▸ Detected change data:
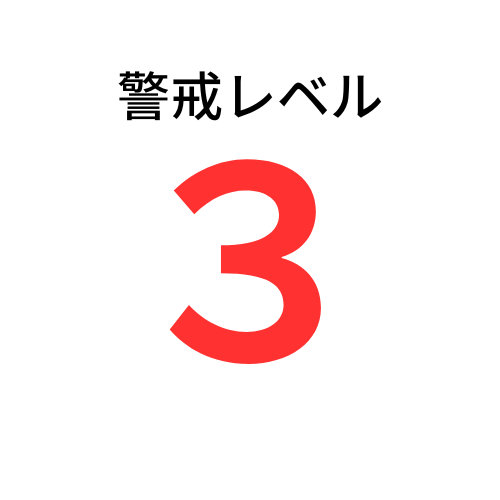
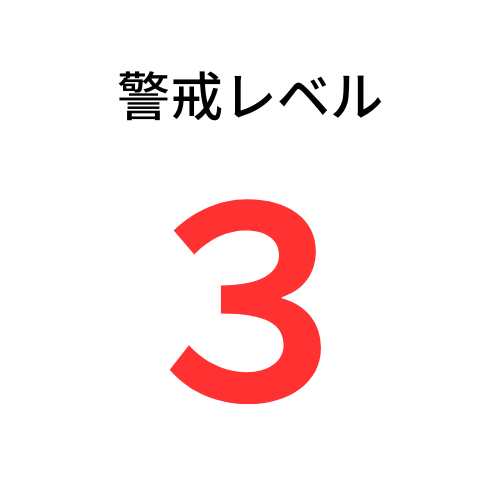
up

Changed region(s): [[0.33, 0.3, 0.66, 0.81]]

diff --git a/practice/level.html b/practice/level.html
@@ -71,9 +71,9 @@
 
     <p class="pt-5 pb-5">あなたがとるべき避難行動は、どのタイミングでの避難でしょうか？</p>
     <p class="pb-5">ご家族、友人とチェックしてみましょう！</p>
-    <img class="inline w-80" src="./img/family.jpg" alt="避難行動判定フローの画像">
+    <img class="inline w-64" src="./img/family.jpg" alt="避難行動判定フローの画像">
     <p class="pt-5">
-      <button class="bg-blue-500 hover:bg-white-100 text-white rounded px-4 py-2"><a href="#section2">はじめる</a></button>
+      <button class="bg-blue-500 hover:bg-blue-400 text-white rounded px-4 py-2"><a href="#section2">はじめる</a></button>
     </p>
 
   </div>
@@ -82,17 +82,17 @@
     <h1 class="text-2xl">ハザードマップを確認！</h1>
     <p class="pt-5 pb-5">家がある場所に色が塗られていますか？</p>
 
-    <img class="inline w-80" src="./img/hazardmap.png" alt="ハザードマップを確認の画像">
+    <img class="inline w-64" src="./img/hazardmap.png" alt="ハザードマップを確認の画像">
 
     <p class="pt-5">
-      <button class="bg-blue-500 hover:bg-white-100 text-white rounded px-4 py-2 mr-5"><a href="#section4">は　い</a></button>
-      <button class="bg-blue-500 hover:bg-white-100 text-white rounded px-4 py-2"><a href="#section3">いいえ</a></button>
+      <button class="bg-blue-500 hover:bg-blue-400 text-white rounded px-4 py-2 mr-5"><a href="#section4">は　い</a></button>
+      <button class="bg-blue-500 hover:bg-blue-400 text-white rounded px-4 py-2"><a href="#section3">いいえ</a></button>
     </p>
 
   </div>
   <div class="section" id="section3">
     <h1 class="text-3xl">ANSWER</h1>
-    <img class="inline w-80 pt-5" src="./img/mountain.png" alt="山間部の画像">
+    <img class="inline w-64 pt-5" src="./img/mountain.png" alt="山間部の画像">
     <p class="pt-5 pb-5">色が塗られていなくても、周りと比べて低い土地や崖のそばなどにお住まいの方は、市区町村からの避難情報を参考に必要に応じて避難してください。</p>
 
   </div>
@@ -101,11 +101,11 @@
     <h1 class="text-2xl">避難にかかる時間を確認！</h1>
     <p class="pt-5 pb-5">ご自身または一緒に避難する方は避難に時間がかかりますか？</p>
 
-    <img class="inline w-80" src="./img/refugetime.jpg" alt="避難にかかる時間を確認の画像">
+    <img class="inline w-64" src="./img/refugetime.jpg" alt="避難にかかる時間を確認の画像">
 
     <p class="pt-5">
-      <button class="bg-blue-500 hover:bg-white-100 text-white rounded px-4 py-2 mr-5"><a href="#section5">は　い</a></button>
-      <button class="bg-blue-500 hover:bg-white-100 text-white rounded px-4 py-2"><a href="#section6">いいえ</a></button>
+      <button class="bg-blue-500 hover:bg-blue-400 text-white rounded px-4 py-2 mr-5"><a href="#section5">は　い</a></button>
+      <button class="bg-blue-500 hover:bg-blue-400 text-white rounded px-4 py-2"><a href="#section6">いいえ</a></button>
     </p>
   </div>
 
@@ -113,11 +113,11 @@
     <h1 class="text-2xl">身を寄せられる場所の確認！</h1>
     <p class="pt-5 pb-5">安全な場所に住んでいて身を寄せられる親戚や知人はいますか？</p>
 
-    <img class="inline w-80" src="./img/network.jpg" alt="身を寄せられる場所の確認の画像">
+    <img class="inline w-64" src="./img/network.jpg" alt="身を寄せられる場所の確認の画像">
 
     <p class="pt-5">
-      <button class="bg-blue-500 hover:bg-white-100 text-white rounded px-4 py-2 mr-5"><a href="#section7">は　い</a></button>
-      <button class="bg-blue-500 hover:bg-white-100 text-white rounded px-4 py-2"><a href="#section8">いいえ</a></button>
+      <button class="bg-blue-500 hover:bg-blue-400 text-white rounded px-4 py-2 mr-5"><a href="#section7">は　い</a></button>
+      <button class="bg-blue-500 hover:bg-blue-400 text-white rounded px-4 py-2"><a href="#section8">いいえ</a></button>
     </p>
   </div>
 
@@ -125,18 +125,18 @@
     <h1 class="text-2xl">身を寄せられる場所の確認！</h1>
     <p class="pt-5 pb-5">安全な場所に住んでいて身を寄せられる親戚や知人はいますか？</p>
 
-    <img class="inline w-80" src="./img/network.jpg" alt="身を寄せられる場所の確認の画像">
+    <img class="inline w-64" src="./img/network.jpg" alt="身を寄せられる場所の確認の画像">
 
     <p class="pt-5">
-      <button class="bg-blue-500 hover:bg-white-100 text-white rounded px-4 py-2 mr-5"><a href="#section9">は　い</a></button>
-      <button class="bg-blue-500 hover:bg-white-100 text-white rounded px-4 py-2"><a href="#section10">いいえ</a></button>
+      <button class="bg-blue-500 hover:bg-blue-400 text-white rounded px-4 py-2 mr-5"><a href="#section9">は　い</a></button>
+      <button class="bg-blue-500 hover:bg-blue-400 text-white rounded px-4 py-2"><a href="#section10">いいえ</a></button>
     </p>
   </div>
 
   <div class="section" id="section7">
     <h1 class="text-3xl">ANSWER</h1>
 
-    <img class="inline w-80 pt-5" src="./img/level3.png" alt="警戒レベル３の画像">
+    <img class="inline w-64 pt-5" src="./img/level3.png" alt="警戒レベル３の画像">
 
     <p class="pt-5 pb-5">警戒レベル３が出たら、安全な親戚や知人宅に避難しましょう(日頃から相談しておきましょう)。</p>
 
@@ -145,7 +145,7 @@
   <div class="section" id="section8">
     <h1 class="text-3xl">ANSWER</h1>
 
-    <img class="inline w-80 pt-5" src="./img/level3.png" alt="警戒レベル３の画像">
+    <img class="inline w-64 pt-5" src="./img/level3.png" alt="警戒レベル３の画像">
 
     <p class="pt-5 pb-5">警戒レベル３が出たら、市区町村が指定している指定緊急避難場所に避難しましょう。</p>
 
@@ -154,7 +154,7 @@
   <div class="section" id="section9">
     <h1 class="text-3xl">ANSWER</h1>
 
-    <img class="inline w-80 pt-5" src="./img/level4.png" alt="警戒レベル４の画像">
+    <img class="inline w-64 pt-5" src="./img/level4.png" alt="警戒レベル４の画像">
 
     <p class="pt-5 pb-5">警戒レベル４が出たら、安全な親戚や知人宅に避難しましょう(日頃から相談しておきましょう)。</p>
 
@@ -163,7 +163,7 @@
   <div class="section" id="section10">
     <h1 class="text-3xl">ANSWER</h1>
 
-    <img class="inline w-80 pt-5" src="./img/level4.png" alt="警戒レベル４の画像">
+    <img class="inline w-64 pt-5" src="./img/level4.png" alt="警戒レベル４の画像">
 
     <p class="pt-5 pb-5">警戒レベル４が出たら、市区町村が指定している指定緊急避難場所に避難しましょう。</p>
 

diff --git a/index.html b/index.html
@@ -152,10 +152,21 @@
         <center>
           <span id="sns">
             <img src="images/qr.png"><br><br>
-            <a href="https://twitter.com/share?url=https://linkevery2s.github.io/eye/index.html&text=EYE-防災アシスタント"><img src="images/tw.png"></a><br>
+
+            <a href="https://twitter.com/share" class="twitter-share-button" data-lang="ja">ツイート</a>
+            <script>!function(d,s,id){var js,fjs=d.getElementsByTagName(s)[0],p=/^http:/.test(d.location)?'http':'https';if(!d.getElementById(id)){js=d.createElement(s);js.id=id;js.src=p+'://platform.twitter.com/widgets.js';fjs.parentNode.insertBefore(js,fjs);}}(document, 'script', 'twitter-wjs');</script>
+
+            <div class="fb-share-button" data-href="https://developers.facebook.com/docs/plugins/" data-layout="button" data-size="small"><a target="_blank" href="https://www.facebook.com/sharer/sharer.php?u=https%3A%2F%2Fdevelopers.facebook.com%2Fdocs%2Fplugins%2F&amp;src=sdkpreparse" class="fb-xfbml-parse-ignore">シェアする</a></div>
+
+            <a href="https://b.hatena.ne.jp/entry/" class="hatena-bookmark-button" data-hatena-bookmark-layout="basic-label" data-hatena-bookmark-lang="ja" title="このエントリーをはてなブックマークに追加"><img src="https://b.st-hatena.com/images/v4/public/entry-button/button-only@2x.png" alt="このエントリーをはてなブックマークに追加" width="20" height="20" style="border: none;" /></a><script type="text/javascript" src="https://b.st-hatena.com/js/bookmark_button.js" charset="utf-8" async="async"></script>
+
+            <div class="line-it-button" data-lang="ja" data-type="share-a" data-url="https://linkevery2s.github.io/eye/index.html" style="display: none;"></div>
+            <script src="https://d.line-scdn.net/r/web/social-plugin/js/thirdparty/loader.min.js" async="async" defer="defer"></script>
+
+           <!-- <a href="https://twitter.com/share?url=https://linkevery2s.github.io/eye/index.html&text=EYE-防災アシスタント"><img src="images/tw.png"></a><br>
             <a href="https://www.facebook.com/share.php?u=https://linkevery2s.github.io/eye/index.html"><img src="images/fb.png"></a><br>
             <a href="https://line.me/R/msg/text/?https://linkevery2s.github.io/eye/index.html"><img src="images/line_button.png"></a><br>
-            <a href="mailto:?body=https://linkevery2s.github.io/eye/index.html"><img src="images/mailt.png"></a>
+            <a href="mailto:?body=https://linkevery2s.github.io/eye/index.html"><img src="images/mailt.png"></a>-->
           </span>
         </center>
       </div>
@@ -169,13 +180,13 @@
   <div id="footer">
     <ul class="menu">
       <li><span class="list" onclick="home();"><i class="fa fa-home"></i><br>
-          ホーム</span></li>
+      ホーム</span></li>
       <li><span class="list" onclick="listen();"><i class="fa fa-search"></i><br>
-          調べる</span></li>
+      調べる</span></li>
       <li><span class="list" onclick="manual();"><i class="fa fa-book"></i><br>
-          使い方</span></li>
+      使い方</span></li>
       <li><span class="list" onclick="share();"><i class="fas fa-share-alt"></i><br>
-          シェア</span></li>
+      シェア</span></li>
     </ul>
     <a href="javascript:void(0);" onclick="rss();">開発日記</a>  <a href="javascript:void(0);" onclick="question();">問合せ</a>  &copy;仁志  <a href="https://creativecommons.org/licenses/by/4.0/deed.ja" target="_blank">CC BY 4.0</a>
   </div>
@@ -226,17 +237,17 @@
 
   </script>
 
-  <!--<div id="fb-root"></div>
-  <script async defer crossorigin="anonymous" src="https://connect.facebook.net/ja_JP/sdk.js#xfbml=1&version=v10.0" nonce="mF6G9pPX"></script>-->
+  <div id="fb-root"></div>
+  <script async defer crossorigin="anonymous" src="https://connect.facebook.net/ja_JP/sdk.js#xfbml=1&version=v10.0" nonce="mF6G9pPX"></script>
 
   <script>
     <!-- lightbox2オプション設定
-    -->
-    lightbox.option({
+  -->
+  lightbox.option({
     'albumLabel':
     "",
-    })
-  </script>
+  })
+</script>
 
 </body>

▸ Task goal: From the entries above, copy every line where the word "list" shows up.

▸ Worked solution:
       <li><span class="list" onclick="home();"><i class="fa fa-home"></i><br>
       <li><span class="list" onclick="listen();"><i class="fa fa-search"></i><br>
       <li><span class="list" onclick="manual();"><i class="fa fa-book"></i><br>
       <li><span class="list" onclick="share();"><i class="fas fa-share-alt"></i><br>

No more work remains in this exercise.